▶ PROBLEM DETAILS: Give back every record word for word, but keep the pictures out.

(Revision comparison data)
• • • • •

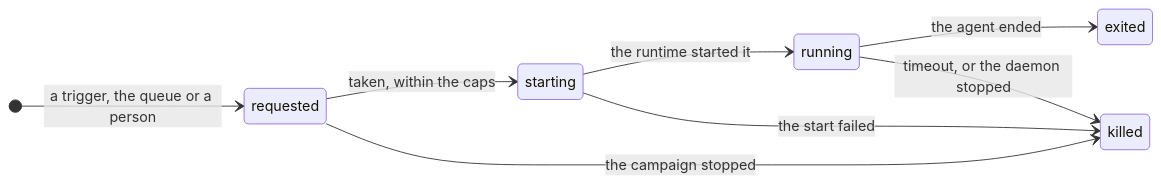
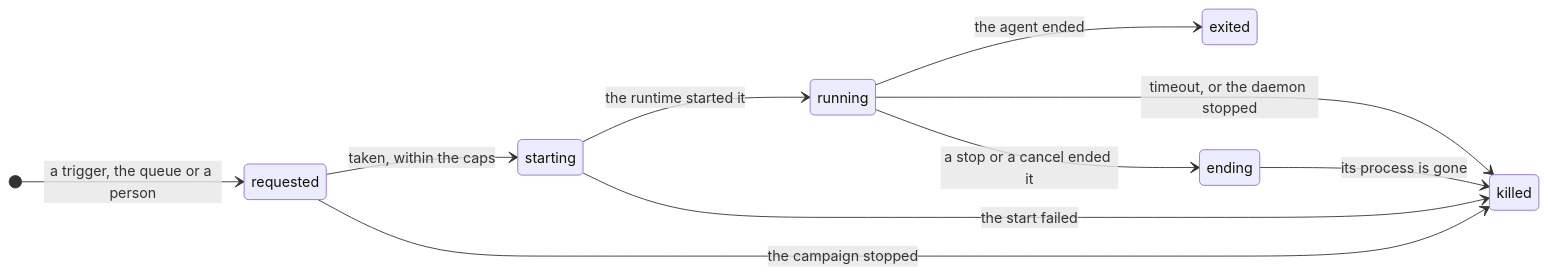
One commit to VatsaDev/piloop changed the third of 4 diagrams in docs/architecture/state-machines.mdx. Above: the diagram before and after it, drawn with Mermaid. The commit also changed other lines of this file and 18 other files, not shown here.

````diff
--- a/docs/architecture/state-machines.mdx
+++ b/docs/architecture/state-machines.mdx
@@ -66,11 +66,13 @@
 ```mermaid
 stateDiagram-v2
     direction LR
     [*] --> requested: a trigger, the queue or a person
     requested --> starting: taken, within the caps
     requested --> killed: the campaign stopped
     starting --> running: the runtime started it
     starting --> killed: the start failed
     running --> exited: the agent ended
     running --> killed: timeout, or the daemon stopped
+    running --> ending: a stop or a cancel ended it
+    ending --> killed: its process is gone
 ```
````
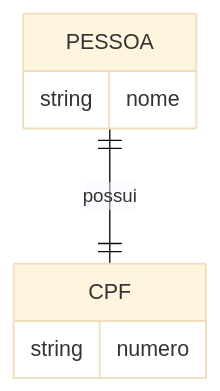
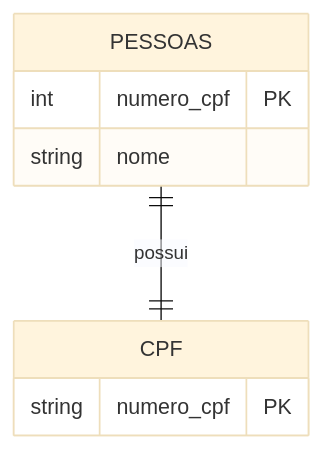
The fourth of 9 diagrams in docs/content/_aulas/banco-de-dados/modelo-de-dados/integridade-referencial-e-cardinalidade.md (myerco/CafeGeek), drawn with Mermaid (base theme) before and after one commit. The commit also changed other lines of this file and 1 other file, not shown here.

```diff
--- a/docs/content/_aulas/banco-de-dados/modelo-de-dados/integridade-referencial-e-cardinalidade.md
+++ b/docs/content/_aulas/banco-de-dados/modelo-de-dados/integridade-referencial-e-cardinalidade.md
@@ -46,10 +100,11 @@
 <div class="mermaid">
 erDiagram
-    PESSOA ||--|| CPF : possui
-    PESSOA {
-      string nome
+    PESSOAS ||--|| CPF : possui
+    PESSOAS {
+        int numero_cpf  PK
+        string nome
     }
     CPF {
-      string numero
+      string numero_cpf PK
     }
 </div>
```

• • • • •

▶ WRITTEN ANSWER:
One commit to VatsaDev/piloop changed the third of 4 diagrams in docs/architecture/state-machines.mdx. Above: the diagram before and after it, drawn with Mermaid. The commit also changed other lines of this file and 18 other files, not shown here.

````diff
--- a/docs/architecture/state-machines.mdx
+++ b/docs/architecture/state-machines.mdx
@@ -66,11 +66,13 @@
 ```mermaid
 stateDiagram-v2
     direction LR
     [*] --> requested: a trigger, the queue or a person
     requested --> starting: taken, within the caps
     requested --> killed: the campaign stopped
     starting --> running: the runtime started it
     starting --> killed: the start failed
     running --> exited: the agent ended
     running --> killed: timeout, or the daemon stopped
+    running --> ending: a stop or a cancel ended it
+    ending --> killed: its process is gone
 ```
````
The fourth of 9 diagrams in docs/content/_aulas/banco-de-dados/modelo-de-dados/integridade-referencial-e-cardinalidade.md (myerco/CafeGeek), drawn with Mermaid (base theme) before and after one commit. The commit also changed other lines of this file and 1 other file, not shown here.

```diff
--- a/docs/content/_aulas/banco-de-dados/modelo-de-dados/integridade-referencial-e-cardinalidade.md
+++ b/docs/content/_aulas/banco-de-dados/modelo-de-dados/integridade-referencial-e-cardinalidade.md
@@ -46,10 +100,11 @@
 <div class="mermaid">
 erDiagram
-    PESSOA ||--|| CPF : possui
-    PESSOA {
-      string nome
+    PESSOAS ||--|| CPF : possui
+    PESSOAS {
+        int numero_cpf  PK
+        string nome
     }
     CPF {
-      string numero
+      string numero_cpf PK
     }
 </div>
```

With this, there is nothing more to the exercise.